CREATE TABLE accounts (username varchar(100), passwordchkpass);INSERT INTO accounts(username, “password”) VALUES (‘user1’,‘pass1’);INSERT INTO accounts(username, “password”) VALUES (‘user2’,‘pass2’);
We can authenticate users with a query like the onethat follows:
SELECT count(*) from accounts where username=’user1’ andpassword = ‘pass1’
The ‘=’ operator uses the
inthe module to test for equality.
uses the Unix
function, and hence it is weak; only the first eightcharacters of the text are used in the algorithm.
has limited practical use; the
module is aneffective alternative.
This module installs the
are phonetic algorithms—they convert atext string to a code string based on its pronunciation.
return a numeric valuebased on the similarity of the two input strings. Let’snow look into the
functions. The Levenshtein distance between twostrings is the minimum number of insertions, deletionsor substitutions required to convert one string toanother.
SELECT levenshtein(‘foodlets’, ‘booklets’);
This query returns 2, as is obvious.The
function takes a text string andthe maximum length of the output code as its two inputparameters. These examples return FTLTS:
SELECT metaphone(‘foodlets’, 6);SELECT metaphone(‘fudlets’, 6);
If we try to get the Levenshtein distance between thereturned strings, this returns 0:
This means that the two words sound similar.
is very helpful in implementing thesearch feature for a website. Now the search can work withalternate spellings and misspelled keywords. Reminds youof the ‘Did you mean...’ feature on Google Search, right?
This module will introduce data types to storeinternational standard numbers like International StandardBook Numbers (ISBN), International Standard MusicNumbers (ISMN), International Standard Serial Numbers(ISSN), Universal Product Codes (UPC), etc. It will alsoadd functions to validate data, type-cast numbers fromolder formats to the newer 13-digit formats, and vice-versa. Let’s test this module for storing book information:
CREATE TABLE books(number isbn13, title varchar(100))INSERT INTO books(“number”, title) VALUES (‘978-03’,‘Rework’);
The INSERT statement throws an error:
Invalidinput syntax for ISBN number: “978-03”.
However, thisworks just fine:
INSERT INTO books(“number”, title) VALUES (‘978-0307463746’,‘Rework’)
To convert a 10-digit ISBN to 13 digits, use the
INSERT INTO books(“number”, title) VALUES(isbn13(‘0307463745’), ‘Rework’)
(Actually, the name of the book mentioned here,'Rework' by Jason Fried, happens to be my favouritebook on product/project management! I have prescribedit to all my team-mates.)

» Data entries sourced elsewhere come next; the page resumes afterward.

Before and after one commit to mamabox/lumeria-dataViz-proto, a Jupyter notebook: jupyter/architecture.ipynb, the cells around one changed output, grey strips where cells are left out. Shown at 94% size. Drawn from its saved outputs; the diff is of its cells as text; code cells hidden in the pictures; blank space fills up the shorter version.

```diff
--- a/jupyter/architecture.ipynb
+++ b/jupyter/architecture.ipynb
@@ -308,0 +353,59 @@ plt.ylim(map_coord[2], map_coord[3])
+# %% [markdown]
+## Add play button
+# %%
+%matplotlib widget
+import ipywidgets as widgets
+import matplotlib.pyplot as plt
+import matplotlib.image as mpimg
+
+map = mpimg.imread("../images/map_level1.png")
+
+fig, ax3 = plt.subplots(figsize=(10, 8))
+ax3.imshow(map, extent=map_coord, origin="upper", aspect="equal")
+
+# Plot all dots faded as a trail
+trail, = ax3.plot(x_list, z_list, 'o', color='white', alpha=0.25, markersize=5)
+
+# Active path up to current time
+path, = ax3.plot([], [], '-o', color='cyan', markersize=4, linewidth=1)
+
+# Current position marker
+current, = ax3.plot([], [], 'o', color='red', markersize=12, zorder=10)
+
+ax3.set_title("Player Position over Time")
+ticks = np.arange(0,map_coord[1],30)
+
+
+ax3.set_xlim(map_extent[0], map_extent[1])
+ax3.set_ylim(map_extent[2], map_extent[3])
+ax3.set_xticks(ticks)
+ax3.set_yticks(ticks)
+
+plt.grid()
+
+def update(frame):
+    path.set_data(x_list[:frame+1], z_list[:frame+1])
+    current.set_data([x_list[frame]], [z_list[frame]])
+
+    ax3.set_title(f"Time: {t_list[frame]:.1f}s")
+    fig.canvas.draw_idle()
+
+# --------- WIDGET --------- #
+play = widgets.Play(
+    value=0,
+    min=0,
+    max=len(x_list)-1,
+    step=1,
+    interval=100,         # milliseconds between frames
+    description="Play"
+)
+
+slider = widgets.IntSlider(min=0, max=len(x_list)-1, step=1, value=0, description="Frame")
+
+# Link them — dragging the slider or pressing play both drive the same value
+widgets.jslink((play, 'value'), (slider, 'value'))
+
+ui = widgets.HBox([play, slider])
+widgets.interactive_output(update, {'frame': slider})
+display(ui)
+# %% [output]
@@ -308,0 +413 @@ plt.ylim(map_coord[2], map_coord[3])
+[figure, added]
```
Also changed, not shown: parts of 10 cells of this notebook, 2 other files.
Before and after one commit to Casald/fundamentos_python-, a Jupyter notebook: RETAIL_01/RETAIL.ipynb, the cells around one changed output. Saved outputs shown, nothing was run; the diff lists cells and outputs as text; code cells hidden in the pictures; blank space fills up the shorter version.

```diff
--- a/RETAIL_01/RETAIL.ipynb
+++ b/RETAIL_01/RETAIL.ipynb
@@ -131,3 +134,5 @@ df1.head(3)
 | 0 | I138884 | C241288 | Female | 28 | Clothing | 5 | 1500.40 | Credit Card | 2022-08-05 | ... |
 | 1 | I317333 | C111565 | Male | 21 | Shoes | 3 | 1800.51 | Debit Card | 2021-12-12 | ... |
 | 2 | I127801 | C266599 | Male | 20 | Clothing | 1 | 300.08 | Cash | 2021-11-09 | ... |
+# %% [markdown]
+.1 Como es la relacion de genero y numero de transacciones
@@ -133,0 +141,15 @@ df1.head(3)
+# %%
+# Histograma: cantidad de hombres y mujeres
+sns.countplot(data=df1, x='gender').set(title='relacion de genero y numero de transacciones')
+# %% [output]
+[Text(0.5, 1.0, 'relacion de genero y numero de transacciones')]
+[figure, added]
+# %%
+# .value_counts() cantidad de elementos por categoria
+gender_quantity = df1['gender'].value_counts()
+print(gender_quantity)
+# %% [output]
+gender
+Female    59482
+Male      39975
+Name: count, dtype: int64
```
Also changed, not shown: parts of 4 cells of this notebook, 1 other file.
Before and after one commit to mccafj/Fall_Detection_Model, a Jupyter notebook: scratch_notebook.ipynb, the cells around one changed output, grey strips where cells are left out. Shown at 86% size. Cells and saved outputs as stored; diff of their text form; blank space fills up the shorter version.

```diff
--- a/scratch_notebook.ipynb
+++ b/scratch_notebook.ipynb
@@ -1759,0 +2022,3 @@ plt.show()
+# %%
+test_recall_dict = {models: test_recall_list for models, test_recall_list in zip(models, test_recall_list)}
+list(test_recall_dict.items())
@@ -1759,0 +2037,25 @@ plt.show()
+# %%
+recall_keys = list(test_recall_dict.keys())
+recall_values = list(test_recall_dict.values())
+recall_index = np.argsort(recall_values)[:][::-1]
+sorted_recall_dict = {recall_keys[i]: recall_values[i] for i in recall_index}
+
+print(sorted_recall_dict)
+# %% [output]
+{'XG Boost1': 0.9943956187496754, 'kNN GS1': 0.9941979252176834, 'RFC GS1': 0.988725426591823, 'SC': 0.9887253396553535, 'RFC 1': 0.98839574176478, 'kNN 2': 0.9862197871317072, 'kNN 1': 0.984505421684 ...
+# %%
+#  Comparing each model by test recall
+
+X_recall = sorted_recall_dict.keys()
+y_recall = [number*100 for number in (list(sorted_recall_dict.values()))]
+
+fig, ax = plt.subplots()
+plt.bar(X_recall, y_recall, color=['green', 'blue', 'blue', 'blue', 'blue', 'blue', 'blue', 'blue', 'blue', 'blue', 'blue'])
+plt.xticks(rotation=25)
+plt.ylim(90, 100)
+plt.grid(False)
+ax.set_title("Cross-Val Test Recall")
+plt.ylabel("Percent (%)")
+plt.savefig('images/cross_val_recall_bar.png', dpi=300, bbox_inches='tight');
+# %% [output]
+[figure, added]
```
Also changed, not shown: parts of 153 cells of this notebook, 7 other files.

You must have heard enough about NoSQL and key-value databases. It’s not always NoSQL vs relationaldatabases—with the
module, PostgreSQLallows you to store data in the form of key-value pairs,within a column of a table. Imagine you are processingspreadsheets and you have no idea about the columnheaders and the data type of the data in the sheets.That’s when
comes to your rescue! Incidentally,
takes keys and values as text; the value canbe NULL, but not the key. Let’s create a table with acolumn of type
and insert some rows:
CREATE TABLE kv_data( id integer, data hstore)INSERT into kv_data values(1, hstore(‘name’, ‘amit’) || hstore(‘city’, ‘bangalore’)),(2, hstore(‘name’, ‘raghu’) || hstore(‘age’, ‘26’)),(3, hstore(‘name’, ‘ram’) || hstore(‘age’, ‘28’));
You can create your own keys like
etc. The ‘||’ operator is used for
www.LinuxFU.m|LINUX For YoU|March 2012|